Although work in the Tumor Virus Molecular Biology Section (TVMBS) has its roots in the molecular biology of human papillomaviruses (HPVs), the lab is now primarily focused on a different family of cancer-causing viruses called the Polyomaviridae. A great majority of healthy adults chronically shed human polyomavirus virions in their urine and from the surface of their skin. At least one skin-dwelling polyomavirus species, Merkel cell polyomavirus, appears to cause a rare but highly lethal form of skin cancer called Merkel cell carcinoma. Work in the TVMBS has uncovered the existence of three additional polyomaviruses (HPyV6, 7, and 10) that are commonly found on human skin.

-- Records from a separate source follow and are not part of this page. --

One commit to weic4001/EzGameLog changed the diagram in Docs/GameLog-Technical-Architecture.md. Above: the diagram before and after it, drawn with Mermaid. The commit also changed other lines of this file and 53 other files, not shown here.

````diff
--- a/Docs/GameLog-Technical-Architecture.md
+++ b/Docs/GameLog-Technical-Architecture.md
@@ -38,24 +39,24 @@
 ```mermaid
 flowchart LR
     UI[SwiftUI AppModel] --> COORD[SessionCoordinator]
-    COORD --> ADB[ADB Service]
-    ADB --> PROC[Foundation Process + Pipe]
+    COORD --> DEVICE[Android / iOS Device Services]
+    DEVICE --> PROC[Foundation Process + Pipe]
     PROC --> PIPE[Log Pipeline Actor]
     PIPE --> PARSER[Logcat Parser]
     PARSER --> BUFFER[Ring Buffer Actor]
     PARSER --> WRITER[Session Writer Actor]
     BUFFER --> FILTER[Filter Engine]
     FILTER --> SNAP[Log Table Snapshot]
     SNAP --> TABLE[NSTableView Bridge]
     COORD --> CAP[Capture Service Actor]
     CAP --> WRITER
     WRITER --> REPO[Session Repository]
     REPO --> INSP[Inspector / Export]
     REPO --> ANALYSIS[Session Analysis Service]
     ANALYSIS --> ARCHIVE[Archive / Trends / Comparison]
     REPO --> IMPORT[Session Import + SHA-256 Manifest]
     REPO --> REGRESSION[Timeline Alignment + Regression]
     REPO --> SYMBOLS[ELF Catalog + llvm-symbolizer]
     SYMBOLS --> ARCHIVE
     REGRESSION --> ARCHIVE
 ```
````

The organizing focus of work in the lab is the functional biology of viral capsids. HPVs and polyomaviruses have structurally similar non-enveloped icosahedral capsids that are assembled from a single viral protein (L1 for papillomaviruses, VP1 for polyomaviruses). The virions of non-enveloped viruses are dynamic structures that must undergo a range of conformational changes during different stages of the virus life cycle. Virions must be flexible enough to allow encapsidation of the viral genome, yet stable enough to withstand environmental insults encountered during transmission between hosts. Virions must also become pliable enough to release the viral genome upon infection of a host cell. Because each of these steps involves interactions with host cells, the virion must maintain a variety of evolutionarily conserved motifs capable of binding relatively invariant cellular targets. It is a general principle of virology that conserved ''Achilles heel'' motifs in the virion are structurally obscured to prevent recognition by the immune system. Understanding the nature of these conserved sites of virion vulnerability may allow the development of vaccines capable of eliciting cross-neutralizing antibody responses that can protect vaccinees against polyomavirus-induced disease.

Our group has pioneered the development of HPV-based and, more recently, polyomavirus-based gene transfer vectors. These vectors (also known as pseudoviruses) are thought to deliver encapsidated reporter plasmids to the cell nucleus via pathways that resemble the infectious entry of authentic virions. In addition to their utility for studying the mechanics of infectious entry in vitro and in vivo, the reporter vectors have a variety of other applications. For example, recent collaborative projects suggest that HPV vectors may serve as vehicles for genetic vaccines targeting other viral pathogens, such as HIV. The lab has also used reporter vectors to perform analyses of polyomavirus-neutralizing antibody responses among humans. It is conceivable that such serological analyses may help uncover new links between polyomaviruses and human diseases, including cancer.

Most of the lab's current work is focused on two human polyomaviruses, BKV and JCV, that chronically infect the urinary tract of nearly all adults. Although the two viruses aren't known to cause noticeable symptoms in healthy adults, BKV can cause kidney and bladder damage in organ transplant recipients, and JCV can cause brain damage in immunosuppressed patients. The TVMBS is working to develop vaccines against BKV and JCV.

This page was last updated on 11/7/2013.